[Collected data entries]
+-------+

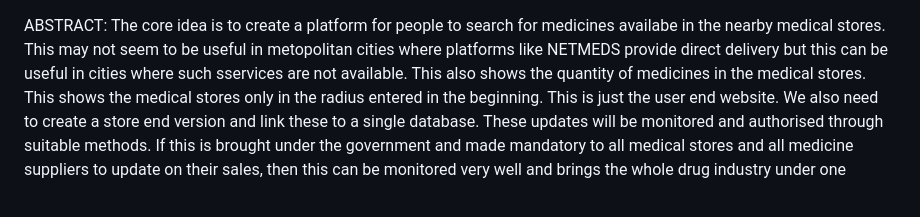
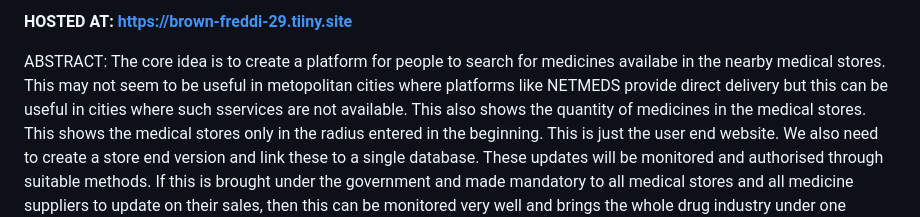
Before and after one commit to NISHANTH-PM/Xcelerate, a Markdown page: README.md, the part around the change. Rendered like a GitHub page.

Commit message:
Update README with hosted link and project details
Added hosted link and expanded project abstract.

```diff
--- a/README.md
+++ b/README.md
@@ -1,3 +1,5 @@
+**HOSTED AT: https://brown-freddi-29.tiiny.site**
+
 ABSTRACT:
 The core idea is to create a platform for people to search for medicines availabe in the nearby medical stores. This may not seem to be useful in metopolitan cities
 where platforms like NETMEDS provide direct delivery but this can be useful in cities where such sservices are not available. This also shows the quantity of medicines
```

+-------+

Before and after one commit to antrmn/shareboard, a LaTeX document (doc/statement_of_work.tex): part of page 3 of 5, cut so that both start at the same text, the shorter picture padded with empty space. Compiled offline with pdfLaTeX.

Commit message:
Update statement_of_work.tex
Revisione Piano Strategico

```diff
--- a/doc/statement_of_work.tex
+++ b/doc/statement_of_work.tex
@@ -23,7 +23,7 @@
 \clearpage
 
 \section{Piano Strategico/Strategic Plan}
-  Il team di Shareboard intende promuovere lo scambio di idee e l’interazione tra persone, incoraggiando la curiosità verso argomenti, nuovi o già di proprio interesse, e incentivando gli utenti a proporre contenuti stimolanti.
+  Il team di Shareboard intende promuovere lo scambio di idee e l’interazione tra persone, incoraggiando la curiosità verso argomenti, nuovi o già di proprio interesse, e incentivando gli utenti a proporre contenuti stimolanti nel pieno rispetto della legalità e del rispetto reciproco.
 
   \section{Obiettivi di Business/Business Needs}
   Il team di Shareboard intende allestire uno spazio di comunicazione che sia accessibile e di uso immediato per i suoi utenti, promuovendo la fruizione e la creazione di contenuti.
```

+-------+

PROBLEM STATEMENT ->
When a line of the records holds the word "README", copy that line.

TASK SOLUTION ->
Before and after one commit to NISHANTH-PM/Xcelerate, a Markdown page: README.md, the part around the change. Rendered like a GitHub page.
Update README with hosted link and project details
--- a/README.md
+++ b/README.md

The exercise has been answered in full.